Crenshaw developed the intersectionality framework to illustrate the exclusion of Black women from anti-racist discourse and White feminist discourse. Identity politics equates black with men and women with white. Essentially, anti-discrimination doctrine creates a predicament for black women by forcing black women to choose to disregard intersectionality or to vocalize the intersectional facets of their subordination. The former jeopardizes black women’s ability to represent black men and the later forces black women to state a claim that does not lead to the ruling out of black men. Intersectional identity falls like sand through the fingers of our justice system. Our justice system claims that there isn’t discrimination of female as a whole or of African Americans as a whole. In Payne v. Travenol the plaintiff’s proposal to represent all black employees was similar in Moore’s attempt to represent all women employees and both failed as a result of the court’s deficient view of class interest. Moore v Helicopter denies that intersectionality exist and affirms the potence of the white female experience within feminism. In DeGraffenreid v General Motors, shows how black women are only recognized to the extent to which their experiences align with white women or black men. To identity politics dismay, black women’s experiences are different from white women. Intersectionality is necessary because it explains how social identities do not stand on their own – we can’t think about identity in terms of binaries – and these interactions of positionings can lead to differing discrimination and oppression depending on identities.
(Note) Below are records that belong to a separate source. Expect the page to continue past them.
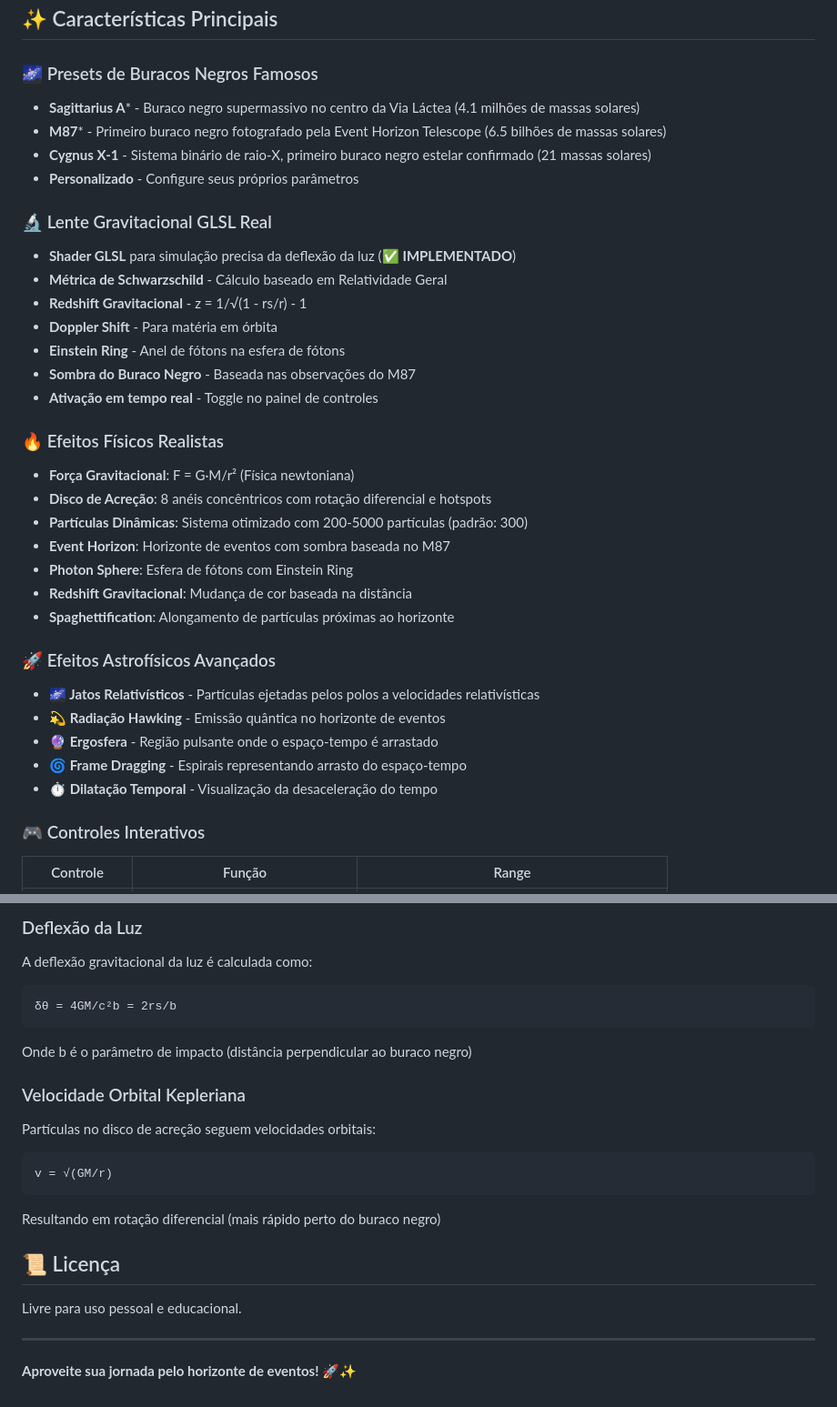
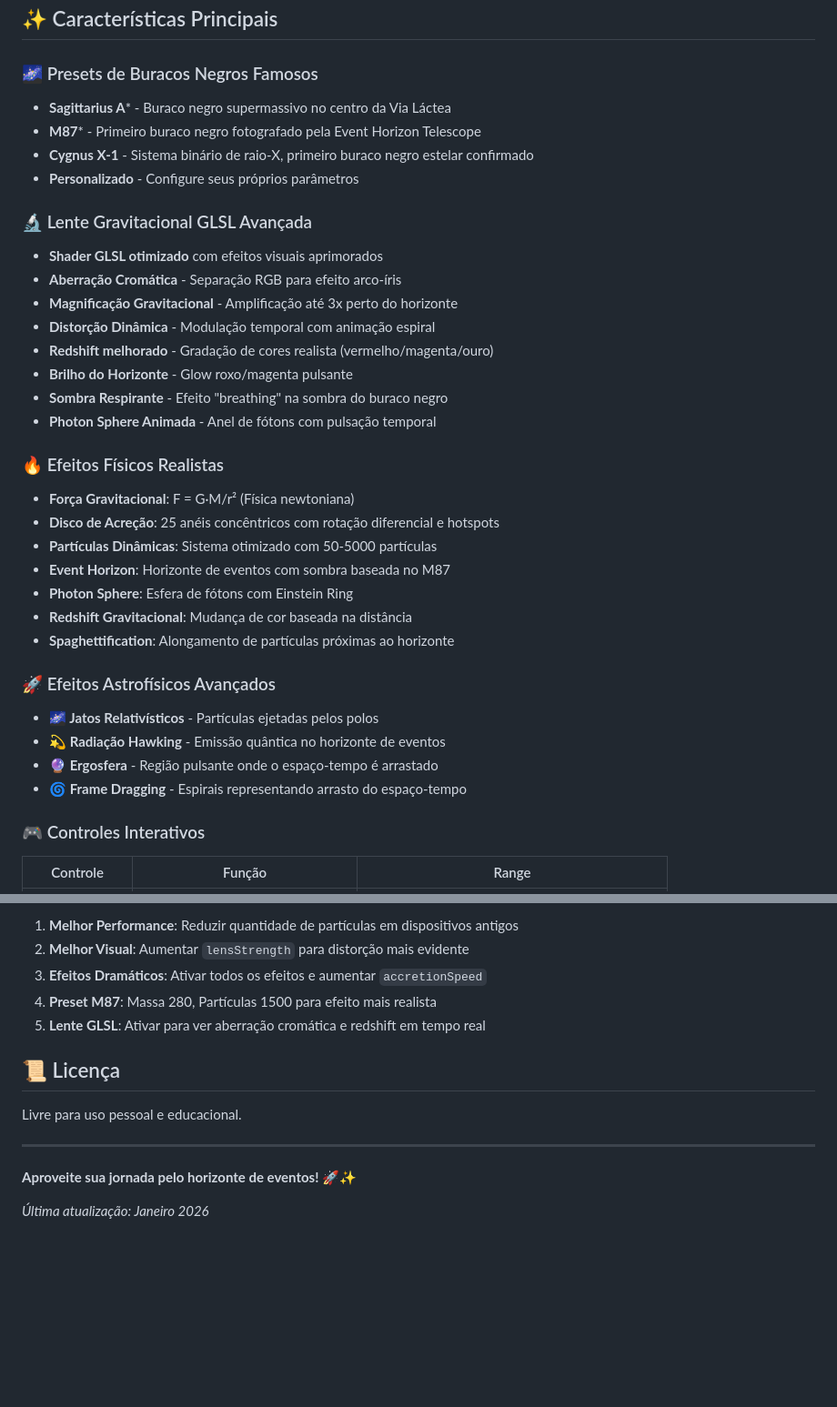
Before and after one commit to vinicius-pascoal/wallpaper-black-hole, a Markdown page: README.md, 2 parts joined by grey strips. Shown at 91% size. GitHub-like rendering; blank space fills up the shorter version.

````diff
--- a/README.md
+++ b/README.md
@@ -10,35 +10,35 @@ Um plano de fundo animado e interativo de um buraco negro com física realista,
 ## ✨ Características Principais
 
 ### 🌌 Presets de Buracos Negros Famosos
-- **Sagittarius A*** - Buraco negro supermassivo no centro da Via Láctea (4.1 milhões de massas solares)
-- **M87*** - Primeiro buraco negro fotografado pela Event Horizon Telescope (6.5 bilhões de massas solares)
-- **Cygnus X-1** - Sistema binário de raio-X, primeiro buraco negro estelar confirmado (21 massas solares)
+- **Sagittarius A*** - Buraco negro supermassivo no centro da Via Láctea
+- **M87*** - Primeiro buraco negro fotografado pela Event Horizon Telescope
+- **Cygnus X-1** - Sistema binário de raio-X, primeiro buraco negro estelar confirmado
 - **Personalizado** - Configure seus próprios parâmetros
 
-### 🔬 Lente Gravitacional GLSL Real
-- **Shader GLSL** para simulação precisa da deflexão da luz (✅ **IMPLEMENTADO**)
-- **Métrica de Schwarzschild** - Cálculo baseado em Relatividade Geral
-- **Redshift Gravitacional** - z = 1/√(1 - rs/r) - 1
-- **Doppler Shift** - Para matéria em órbita
-- **Einstein Ring** - Anel de fótons na esfera de fótons
-- **Sombra do Buraco Negro** - Baseada nas observações do M87
-- **Ativação em tempo real** - Toggle no painel de controles
+### 🔬 Lente Gravitacional GLSL Avançada
+- **Shader GLSL otimizado** com efeitos visuais aprimorados
+- **Aberração Cromática** - Separação RGB para efeito arco-íris
+- **Magnificação Gravitacional** - Amplificação até 3x perto do horizonte
+- **Distorção Dinâmica** - Modulação temporal com animação espiral
+- **Redshift melhorado** - Gradação de cores realista (vermelho/magenta/ouro)
+- **Brilho do Horizonte** - Glow roxo/magenta pulsante
+- **Sombra Respirante** - Efeito "breathing" na sombra do buraco negro
+- **Photon Sphere Animada** - Anel de fótons com pulsação temporal
 
 ### 🔥 Efeitos Físicos Realistas
 - **Força Gravitacional**: F = G·M/r² (Física newtoniana)
-- **Disco de Acreção**: 8 anéis concêntricos com rotação diferencial e hotspots
-- **Partículas Dinâmicas**: Sistema otimizado com 200-5000 partículas (padrão: 300)
+- **Disco de Acreção**: 25 anéis concêntricos com rotação diferencial e hotspots
+- **Partículas Dinâmicas**: Sistema otimizado com 50-5000 partículas
 - **Event Horizon**: Horizonte de eventos com sombra baseada no M87
 - **Photon Sphere**: Esfera de fótons com Einstein Ring
 - **Redshift Gravitacional**: Mudança de cor baseada na distância
 - **Spaghettification**: Alongamento de partículas próximas ao horizonte
 
 ### 🚀 Efeitos Astrofísicos Avançados
-- **🌌 Jatos Relativísticos** - Partículas ejetadas pelos polos a velocidades relativísticas
+- **🌌 Jatos Relativísticos** - Partículas ejetadas pelos polos
 - **💫 Radiação Hawking** - Emissão quântica no horizonte de eventos
 - **🔮 Ergosfera** - Região pulsante onde o espaço-tempo é arrastado
 - **🌀 Frame Dragging** - Espirais representando arrasto do espaço-tempo
-- **⏱️ Dilatação Temporal** - Visualização da desaceleração do tempo
 
 ### 🎮 Controles Interativos
 | Controle | Função | Range |
@@ -180,17 +137,9 @@ Onde rs é o raio de Schwarzschild: rs = 2GM/c²
 
-### Deflexão da Luz
-A deflexão gravitacional da luz é calculada como:
-```
-δθ = 4GM/c²b = 2rs/b
-```
-Onde b é o parâmetro de impacto (distância perpendicular ao buraco negro)
-
-### Velocidade Orbital Kepleriana
-Partículas no disco de acreção seguem velocidades orbitais:
-```
-v = √(GM/r)
-```
-Resultando em rotação diferencial (mais rápido perto do buraco negro)
+1. **Melhor Performance**: Reduzir quantidade de partículas em dispositivos antigos
+2. **Melhor Visual**: Aumentar `lensStrength` para distorção mais evidente
+3. **Efeitos Dramáticos**: Ativar todos os efeitos e aumentar `accretionSpeed`
+4. **Preset M87**: Massa 280, Partículas 1500 para efeito mais realista
+5. **Lente GLSL**: Ativar para ver aberração cromática e redshift em tempo real
 
 ## 📜 Licença
 
@@ -199,3 +148,5 @@ Livre para uso pessoal e educacional.
 ---
 
 **Aproveite sua jornada pelo horizonte de eventos!** 🚀✨
+
+*Última atualização: Janeiro 2026*
````
Also changed, not shown: other parts of README.md (+46 -89 lines).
Divergent forms of oppression work together to produce injustice; thus, oppression can’t be reduced to one distinct type.